## REQUIRED ACTION
Find every line of the records that has "startButton" and return it.

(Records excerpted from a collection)
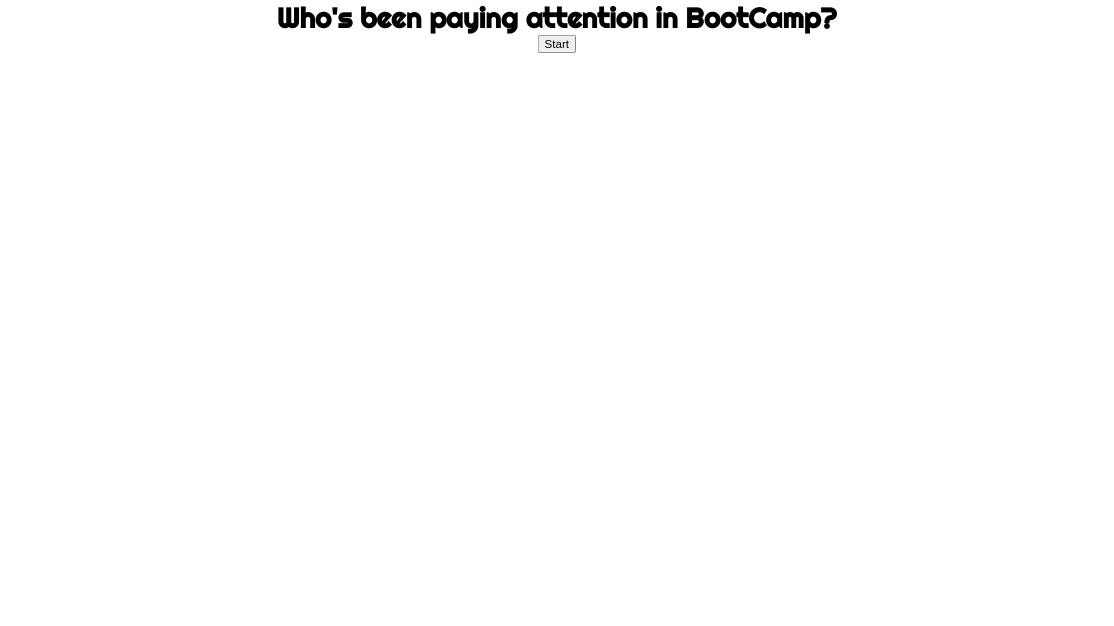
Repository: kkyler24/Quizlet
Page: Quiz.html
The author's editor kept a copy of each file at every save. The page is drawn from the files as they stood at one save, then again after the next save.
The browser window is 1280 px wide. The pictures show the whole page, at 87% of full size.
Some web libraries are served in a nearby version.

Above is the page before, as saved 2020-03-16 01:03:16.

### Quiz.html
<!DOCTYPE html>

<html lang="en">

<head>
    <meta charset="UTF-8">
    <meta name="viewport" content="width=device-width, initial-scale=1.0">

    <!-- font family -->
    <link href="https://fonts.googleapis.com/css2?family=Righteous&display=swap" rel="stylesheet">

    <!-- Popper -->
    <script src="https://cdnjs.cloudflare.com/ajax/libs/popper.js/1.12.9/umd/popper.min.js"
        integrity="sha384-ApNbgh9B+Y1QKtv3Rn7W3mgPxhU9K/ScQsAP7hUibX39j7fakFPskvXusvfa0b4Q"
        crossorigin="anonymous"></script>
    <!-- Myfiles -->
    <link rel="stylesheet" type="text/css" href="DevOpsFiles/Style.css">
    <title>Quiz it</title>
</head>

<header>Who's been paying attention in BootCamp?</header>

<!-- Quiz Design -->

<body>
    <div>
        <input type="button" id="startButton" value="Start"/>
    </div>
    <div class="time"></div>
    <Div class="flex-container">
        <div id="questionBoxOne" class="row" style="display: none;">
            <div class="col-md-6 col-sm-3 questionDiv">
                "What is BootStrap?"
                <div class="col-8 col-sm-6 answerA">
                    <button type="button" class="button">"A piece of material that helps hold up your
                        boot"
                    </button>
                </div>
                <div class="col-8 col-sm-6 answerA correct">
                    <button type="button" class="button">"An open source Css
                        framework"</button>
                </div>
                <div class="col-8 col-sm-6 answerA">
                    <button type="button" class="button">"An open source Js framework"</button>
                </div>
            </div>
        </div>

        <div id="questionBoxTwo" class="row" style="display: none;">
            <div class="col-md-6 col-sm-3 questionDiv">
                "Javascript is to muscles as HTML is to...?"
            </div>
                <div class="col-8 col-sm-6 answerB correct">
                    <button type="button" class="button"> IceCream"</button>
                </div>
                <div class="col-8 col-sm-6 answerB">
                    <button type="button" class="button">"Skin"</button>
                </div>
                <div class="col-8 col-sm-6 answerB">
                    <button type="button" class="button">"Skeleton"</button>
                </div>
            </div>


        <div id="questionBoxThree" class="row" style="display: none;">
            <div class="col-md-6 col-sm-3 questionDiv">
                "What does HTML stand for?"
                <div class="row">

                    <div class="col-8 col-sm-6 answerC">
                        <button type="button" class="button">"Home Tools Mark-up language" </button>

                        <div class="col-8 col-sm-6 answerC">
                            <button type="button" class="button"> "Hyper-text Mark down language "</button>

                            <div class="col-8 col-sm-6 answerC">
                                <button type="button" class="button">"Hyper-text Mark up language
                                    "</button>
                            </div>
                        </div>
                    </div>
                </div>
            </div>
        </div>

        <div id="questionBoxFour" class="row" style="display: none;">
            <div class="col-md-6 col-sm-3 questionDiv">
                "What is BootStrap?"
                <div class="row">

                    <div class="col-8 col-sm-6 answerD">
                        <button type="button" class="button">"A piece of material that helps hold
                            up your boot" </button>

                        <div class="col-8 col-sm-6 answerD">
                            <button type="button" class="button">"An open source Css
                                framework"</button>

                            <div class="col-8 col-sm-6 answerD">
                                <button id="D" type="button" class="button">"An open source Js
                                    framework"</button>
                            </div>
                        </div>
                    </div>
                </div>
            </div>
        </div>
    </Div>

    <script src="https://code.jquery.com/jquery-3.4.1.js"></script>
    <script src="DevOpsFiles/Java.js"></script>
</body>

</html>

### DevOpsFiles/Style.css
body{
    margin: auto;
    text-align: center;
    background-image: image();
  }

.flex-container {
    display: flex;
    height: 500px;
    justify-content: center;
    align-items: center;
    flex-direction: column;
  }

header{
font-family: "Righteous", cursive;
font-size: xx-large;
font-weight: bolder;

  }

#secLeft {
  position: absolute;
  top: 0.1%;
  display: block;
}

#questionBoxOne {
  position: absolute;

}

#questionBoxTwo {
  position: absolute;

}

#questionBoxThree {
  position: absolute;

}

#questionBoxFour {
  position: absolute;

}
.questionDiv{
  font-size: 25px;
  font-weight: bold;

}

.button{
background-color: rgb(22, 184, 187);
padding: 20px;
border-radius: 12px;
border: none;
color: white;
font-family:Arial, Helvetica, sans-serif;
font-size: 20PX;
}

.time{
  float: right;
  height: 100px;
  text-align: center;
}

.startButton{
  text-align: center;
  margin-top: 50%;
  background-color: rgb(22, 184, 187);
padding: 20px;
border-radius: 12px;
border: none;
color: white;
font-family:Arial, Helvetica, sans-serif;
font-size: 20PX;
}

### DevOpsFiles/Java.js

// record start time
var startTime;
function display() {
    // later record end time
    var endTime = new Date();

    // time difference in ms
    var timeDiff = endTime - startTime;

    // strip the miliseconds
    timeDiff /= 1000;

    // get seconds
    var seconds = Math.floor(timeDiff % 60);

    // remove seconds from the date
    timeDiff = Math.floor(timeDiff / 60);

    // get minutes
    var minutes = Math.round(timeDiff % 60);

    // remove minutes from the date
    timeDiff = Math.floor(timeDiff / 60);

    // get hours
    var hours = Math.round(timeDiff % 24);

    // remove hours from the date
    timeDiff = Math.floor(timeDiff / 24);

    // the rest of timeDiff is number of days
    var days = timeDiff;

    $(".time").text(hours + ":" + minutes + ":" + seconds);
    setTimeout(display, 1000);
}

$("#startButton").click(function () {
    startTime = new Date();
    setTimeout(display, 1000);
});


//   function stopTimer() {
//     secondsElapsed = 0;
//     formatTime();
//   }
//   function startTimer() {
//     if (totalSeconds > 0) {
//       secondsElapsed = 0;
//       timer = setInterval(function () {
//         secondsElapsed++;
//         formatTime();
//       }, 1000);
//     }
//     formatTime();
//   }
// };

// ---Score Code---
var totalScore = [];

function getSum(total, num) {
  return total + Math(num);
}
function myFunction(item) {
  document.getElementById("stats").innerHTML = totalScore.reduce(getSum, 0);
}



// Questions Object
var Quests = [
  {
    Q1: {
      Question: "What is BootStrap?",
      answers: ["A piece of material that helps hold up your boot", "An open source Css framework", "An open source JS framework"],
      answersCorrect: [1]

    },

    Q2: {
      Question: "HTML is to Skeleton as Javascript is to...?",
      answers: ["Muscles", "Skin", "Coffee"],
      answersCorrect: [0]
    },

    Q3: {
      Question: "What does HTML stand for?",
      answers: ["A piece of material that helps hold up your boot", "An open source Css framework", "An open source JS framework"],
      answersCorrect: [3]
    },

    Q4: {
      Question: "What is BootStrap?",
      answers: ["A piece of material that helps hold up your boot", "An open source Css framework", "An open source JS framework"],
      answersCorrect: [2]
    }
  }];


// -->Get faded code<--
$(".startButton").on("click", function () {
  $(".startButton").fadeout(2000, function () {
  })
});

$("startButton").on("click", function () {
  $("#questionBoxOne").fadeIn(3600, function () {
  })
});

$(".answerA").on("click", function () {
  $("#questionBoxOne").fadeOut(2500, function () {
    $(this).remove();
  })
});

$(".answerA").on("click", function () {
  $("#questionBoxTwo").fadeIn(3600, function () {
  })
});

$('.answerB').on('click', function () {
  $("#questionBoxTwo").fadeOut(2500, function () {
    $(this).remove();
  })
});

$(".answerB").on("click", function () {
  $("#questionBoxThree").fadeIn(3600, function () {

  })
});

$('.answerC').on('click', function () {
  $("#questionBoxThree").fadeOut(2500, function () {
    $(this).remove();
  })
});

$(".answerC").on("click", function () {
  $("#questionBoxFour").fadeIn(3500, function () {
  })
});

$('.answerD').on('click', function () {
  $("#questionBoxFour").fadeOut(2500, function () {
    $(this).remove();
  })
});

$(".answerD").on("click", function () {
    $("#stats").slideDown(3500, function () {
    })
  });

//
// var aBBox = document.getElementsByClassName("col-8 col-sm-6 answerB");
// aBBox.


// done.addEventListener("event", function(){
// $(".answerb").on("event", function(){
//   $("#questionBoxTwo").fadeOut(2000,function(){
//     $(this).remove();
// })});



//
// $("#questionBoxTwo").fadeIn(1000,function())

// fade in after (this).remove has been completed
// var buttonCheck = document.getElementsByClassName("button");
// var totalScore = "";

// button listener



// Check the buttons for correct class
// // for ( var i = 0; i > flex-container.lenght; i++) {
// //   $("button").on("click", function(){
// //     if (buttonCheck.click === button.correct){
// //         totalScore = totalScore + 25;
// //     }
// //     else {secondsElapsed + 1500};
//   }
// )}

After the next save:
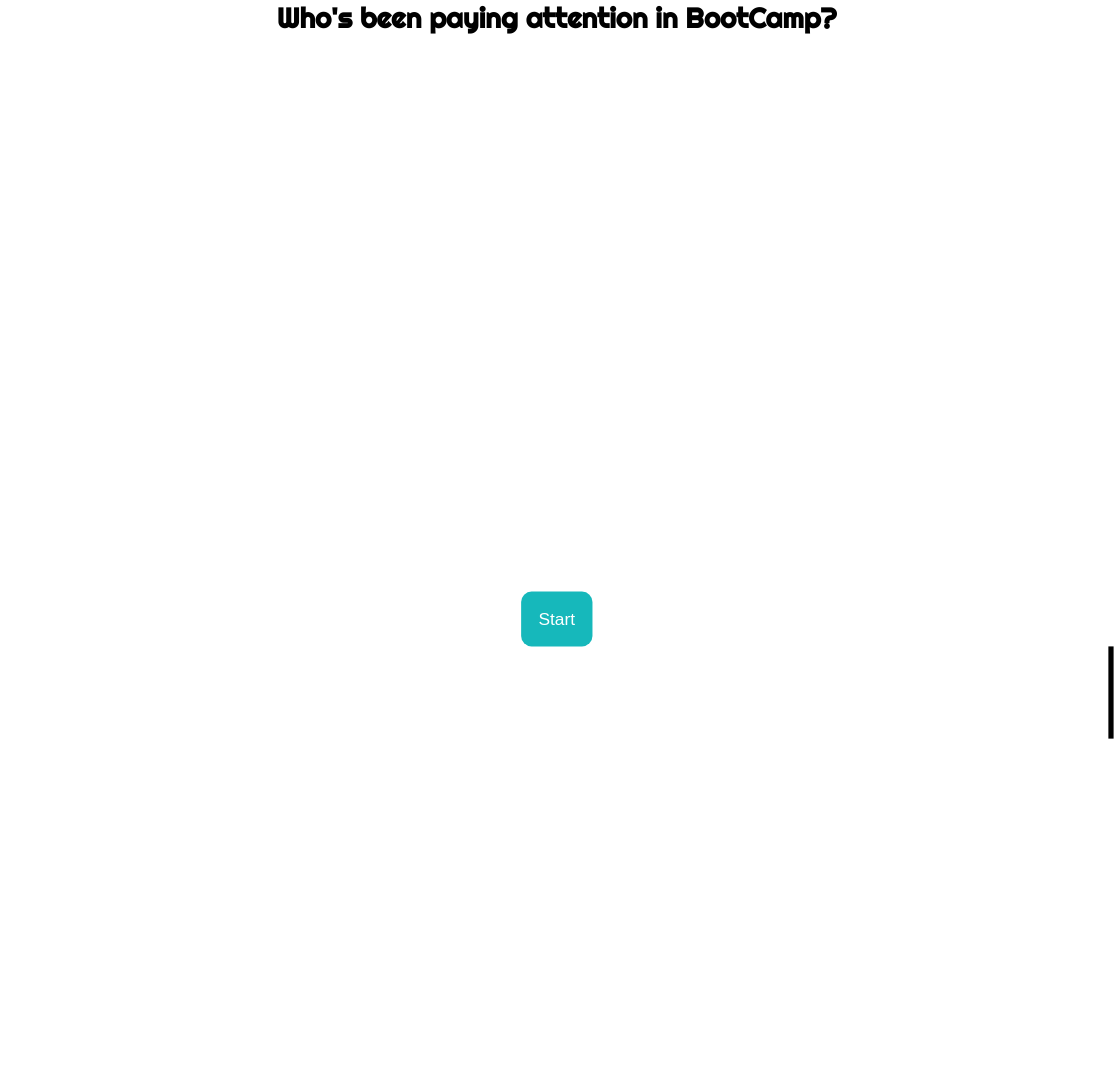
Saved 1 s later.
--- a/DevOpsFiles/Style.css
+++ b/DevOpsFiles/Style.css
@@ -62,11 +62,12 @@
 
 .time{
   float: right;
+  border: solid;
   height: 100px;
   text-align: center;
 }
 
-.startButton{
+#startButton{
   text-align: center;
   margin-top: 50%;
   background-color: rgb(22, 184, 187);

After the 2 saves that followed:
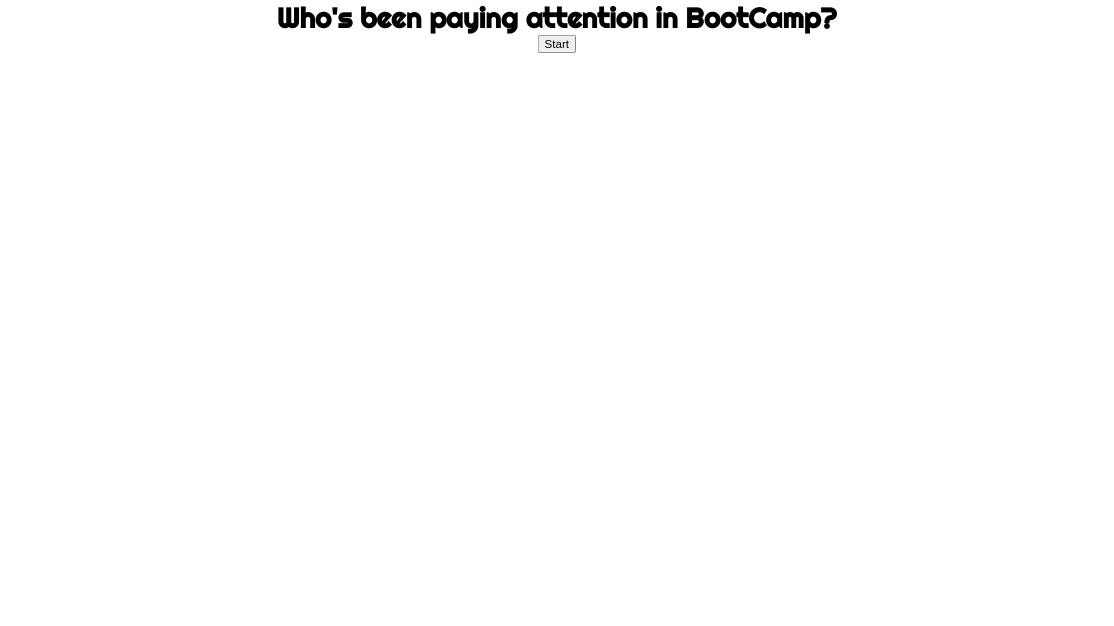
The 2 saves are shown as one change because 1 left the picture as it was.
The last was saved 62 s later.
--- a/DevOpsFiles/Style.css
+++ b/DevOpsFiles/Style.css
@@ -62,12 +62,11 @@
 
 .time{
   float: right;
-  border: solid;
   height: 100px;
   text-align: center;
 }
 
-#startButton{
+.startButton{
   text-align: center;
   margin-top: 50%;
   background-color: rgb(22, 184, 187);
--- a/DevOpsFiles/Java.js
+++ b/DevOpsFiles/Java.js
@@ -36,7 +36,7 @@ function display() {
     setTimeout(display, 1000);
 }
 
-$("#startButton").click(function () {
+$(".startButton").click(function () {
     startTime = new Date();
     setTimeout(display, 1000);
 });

## EXERCISE RESULT
        <input type="button" id="startButton" value="Start"/>
.startButton{
$("#startButton").click(function () {
$(".startButton").on("click", function () {
  $(".startButton").fadeout(2000, function () {
$("startButton").on("click", function () {
-.startButton{
+#startButton{
-#startButton{
+.startButton{
-$("#startButton").click(function () {
+$(".startButton").click(function () {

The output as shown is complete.